# [Problem to solve]
Reproduce precisely the lines of the listing below, starting with the line that contains "LATENT --> TASK_HEAD" and stopping after the line that contains "Bedside Alerting (16.2"; include nothing else.

# [Exercise materials]
▽

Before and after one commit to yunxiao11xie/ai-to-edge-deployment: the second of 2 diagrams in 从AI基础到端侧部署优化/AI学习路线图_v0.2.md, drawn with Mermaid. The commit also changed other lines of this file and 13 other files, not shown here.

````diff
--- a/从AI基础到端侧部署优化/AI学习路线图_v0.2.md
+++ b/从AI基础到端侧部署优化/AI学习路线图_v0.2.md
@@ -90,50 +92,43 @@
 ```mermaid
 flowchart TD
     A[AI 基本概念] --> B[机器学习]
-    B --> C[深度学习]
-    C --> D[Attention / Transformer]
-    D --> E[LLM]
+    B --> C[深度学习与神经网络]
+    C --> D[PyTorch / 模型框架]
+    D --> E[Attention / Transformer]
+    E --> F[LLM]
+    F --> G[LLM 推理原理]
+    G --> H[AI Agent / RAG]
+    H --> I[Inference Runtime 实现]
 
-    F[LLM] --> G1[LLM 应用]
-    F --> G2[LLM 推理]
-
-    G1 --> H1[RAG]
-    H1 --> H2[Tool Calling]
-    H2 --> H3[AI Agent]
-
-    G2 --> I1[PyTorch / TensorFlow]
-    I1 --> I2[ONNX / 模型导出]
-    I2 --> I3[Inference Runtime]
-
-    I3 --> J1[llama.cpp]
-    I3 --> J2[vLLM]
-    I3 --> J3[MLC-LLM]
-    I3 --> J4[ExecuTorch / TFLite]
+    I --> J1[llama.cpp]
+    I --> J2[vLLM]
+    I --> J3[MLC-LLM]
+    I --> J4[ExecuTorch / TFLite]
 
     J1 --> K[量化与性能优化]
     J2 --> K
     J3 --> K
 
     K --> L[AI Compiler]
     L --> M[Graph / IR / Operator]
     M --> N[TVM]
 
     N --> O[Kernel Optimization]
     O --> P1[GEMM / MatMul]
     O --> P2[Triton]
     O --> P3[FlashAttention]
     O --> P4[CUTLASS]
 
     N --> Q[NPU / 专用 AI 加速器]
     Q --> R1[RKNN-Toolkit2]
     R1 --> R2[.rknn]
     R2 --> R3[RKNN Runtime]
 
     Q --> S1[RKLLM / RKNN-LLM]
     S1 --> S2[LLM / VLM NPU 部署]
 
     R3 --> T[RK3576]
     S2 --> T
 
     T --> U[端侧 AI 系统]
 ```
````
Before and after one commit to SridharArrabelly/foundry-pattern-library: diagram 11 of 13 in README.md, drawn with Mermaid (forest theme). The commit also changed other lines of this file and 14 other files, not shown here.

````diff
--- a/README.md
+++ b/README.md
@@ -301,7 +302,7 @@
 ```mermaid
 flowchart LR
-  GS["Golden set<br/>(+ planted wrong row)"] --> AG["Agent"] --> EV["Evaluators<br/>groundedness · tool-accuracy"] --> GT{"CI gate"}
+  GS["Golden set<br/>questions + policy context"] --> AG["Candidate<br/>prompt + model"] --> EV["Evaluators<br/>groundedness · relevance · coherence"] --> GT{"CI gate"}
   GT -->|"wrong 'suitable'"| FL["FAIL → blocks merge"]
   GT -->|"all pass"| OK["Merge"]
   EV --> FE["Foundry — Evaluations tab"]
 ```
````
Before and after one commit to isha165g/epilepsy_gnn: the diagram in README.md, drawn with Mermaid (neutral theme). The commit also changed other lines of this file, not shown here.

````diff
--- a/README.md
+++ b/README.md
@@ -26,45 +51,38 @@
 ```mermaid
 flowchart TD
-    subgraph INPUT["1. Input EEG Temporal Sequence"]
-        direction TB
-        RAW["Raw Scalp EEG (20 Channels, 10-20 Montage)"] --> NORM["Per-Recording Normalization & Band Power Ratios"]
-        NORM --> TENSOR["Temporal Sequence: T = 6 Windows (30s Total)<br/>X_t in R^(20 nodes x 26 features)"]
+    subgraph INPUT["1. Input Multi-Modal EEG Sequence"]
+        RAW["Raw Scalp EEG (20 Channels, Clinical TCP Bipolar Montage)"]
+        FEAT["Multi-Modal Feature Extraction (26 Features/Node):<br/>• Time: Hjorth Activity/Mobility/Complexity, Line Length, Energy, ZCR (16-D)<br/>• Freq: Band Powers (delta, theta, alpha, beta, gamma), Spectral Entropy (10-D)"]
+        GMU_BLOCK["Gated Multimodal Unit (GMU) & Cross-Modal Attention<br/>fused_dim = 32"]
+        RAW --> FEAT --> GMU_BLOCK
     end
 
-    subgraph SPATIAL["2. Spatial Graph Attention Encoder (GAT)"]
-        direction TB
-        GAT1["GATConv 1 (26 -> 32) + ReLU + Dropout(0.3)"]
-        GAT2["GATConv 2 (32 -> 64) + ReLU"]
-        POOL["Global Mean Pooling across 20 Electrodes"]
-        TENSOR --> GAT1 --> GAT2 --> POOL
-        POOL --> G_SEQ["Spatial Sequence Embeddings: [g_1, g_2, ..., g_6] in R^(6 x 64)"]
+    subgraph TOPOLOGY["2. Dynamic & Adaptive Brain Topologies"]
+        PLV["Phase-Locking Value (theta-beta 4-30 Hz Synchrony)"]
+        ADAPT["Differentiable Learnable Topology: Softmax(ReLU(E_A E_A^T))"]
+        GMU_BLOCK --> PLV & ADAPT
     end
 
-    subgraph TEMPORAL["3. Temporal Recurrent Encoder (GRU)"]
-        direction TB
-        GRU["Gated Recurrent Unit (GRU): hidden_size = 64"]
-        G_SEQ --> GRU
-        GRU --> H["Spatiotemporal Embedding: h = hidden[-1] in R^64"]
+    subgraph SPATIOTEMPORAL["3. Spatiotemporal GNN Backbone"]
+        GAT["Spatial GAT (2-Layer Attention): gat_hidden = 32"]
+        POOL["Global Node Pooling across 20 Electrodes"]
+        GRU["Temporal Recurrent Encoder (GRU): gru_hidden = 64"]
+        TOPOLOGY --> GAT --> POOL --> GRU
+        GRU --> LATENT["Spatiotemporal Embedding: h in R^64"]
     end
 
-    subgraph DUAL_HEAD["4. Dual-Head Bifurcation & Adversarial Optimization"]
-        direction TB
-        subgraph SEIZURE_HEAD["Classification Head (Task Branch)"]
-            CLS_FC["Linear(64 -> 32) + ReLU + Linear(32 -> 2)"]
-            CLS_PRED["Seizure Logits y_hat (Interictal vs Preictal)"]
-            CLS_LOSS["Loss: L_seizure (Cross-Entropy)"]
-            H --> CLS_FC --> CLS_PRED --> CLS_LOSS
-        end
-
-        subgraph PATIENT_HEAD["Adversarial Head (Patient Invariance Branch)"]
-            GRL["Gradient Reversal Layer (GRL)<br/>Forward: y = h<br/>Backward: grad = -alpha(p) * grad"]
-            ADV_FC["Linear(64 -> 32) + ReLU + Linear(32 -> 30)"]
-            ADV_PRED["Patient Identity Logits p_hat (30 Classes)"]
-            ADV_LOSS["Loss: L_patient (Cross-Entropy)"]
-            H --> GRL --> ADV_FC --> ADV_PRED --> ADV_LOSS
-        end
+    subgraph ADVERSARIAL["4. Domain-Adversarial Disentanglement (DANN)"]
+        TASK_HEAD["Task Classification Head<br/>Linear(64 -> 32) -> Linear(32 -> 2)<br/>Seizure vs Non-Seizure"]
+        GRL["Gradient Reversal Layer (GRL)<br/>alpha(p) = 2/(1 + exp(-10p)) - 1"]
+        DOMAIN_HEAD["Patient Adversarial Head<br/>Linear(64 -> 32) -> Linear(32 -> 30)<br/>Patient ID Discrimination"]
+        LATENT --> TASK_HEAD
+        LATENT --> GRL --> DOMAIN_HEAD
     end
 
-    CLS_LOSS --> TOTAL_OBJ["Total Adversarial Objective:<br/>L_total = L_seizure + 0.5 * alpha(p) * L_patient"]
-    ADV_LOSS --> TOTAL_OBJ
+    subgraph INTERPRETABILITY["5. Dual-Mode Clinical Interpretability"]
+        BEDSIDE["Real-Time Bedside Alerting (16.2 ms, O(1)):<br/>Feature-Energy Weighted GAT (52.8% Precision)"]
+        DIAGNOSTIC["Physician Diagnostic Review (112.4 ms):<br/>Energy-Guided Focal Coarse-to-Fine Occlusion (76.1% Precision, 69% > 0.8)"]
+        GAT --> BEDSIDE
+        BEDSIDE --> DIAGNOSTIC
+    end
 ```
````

△

# [Response]
+        LATENT --> TASK_HEAD
+        LATENT --> GRL --> DOMAIN_HEAD
     end
 
-    CLS_LOSS --> TOTAL_OBJ["Total Adversarial Objective:<br/>L_total = L_seizure + 0.5 * alpha(p) * L_patient"]
-    ADV_LOSS --> TOTAL_OBJ
+    subgraph INTERPRETABILITY["5. Dual-Mode Clinical Interpretability"]
+        BEDSIDE["Real-Time Bedside Alerting (16.2 ms, O(1)):<br/>Feature-Energy Weighted GAT (52.8% Precision)"]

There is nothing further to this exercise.